— Task prompt —
Every line in the entries that holds the word "cuddles" counts toward the answer, which should be a single number.

— Supplied entries —
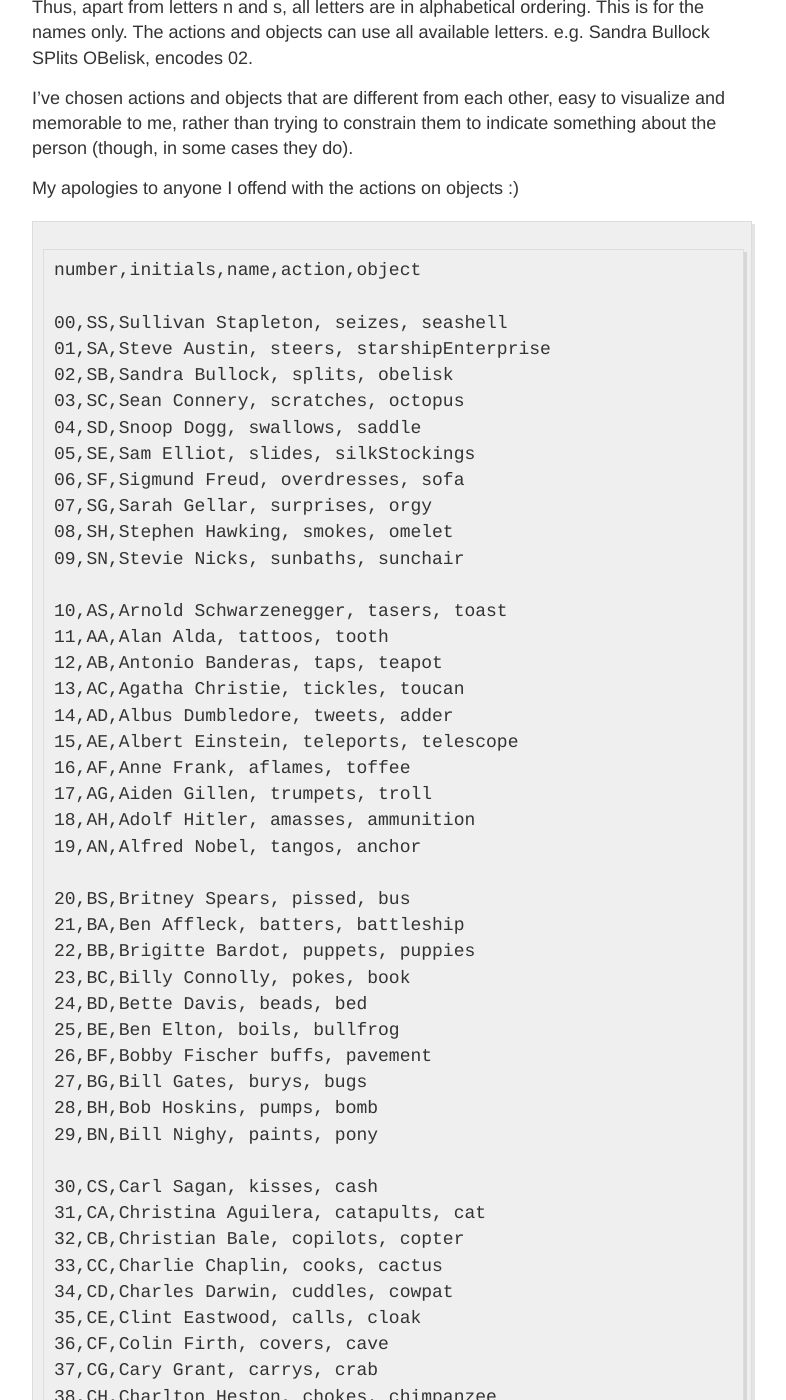
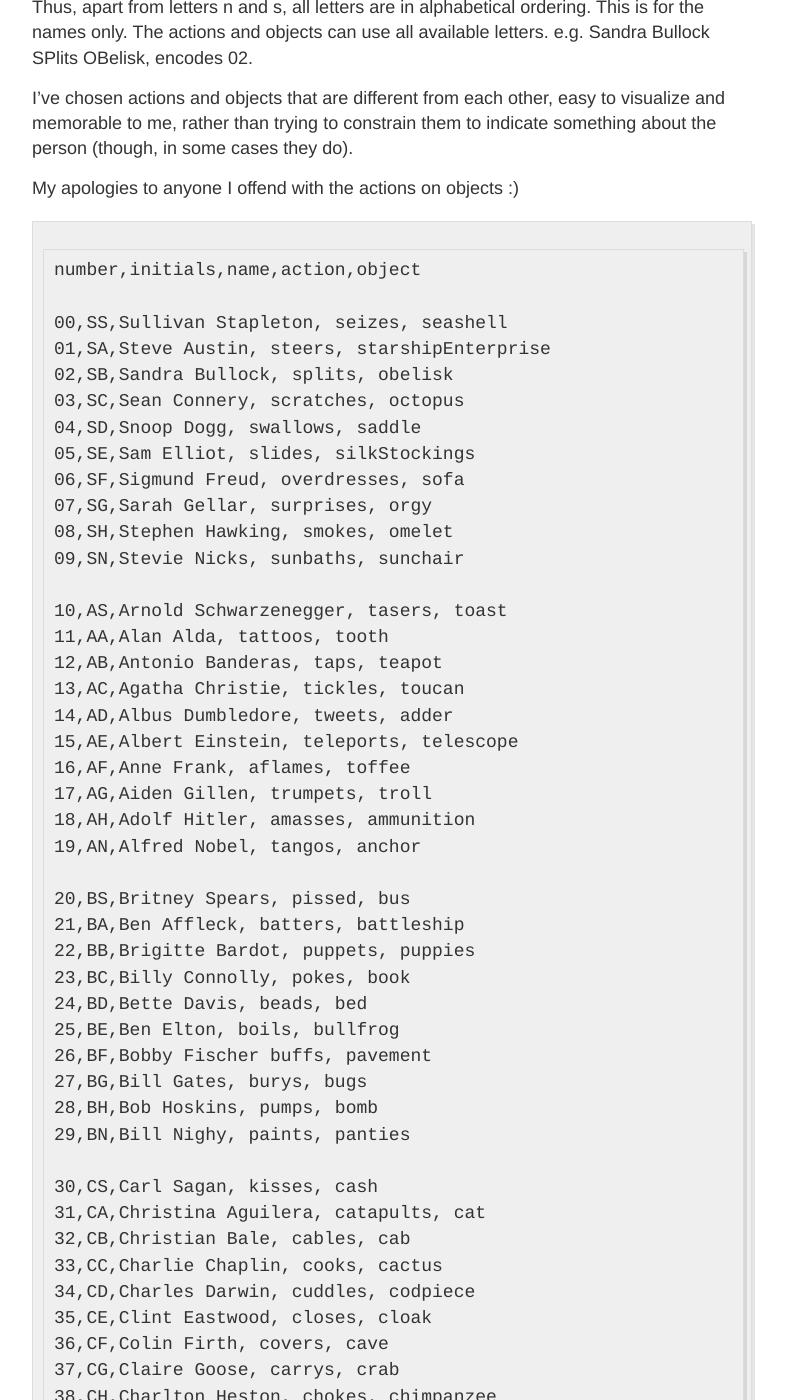
Before and after one commit to oliversarmy/oliversarmy.github.io, a Jekyll site: the page built from _posts/2015-7-10-MajoricSystem.md, in a window 1280 px wide and 1400 px high, scrolled down 3084 px. Shown: the whole window, without its empty margins (248-1034 px from the left). Built offline with Jekyll 4.4.1, drawn with Linux system fonts in a browser that asks for light colours; Markdown is read by kramdown in place of the engine named in the settings; some of the changed text lies outside the part shown.

Commit message:
change some person action object

```diff
--- a/_posts/2015-7-10-MajoricSystem.md
+++ b/_posts/2015-7-10-MajoricSystem.md
@@ -133,16 +133,16 @@ number,initials,name,action,object
 26,BF,Bobby Fischer buffs, pavement
 27,BG,Bill Gates, burys, bugs
 28,BH,Bob Hoskins, pumps, bomb
-29,BN,Bill Nighy, paints, pony
+29,BN,Bill Nighy, paints, panties
 
 30,CS,Carl Sagan, kisses, cash
 31,CA,Christina Aguilera, catapults, cat
-32,CB,Christian Bale, copilots, copter
+32,CB,Christian Bale, cables, cab
 33,CC,Charlie Chaplin, cooks, cactus
-34,CD,Charles Darwin, cuddles, cowpat
-35,CE,Clint Eastwood, calls, cloak
+34,CD,Charles Darwin, cuddles, codpiece
+35,CE,Clint Eastwood, closes, cloak
 36,CF,Colin Firth, covers, cave
-37,CG,Cary Grant, carrys, crab
+37,CG,Claire Goose, carrys, crab
 38,CH,Charlton Heston, chokes, chimpanzee
 39,CN,Chuck Norris, constructs, canal
 
```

— Task answer —
2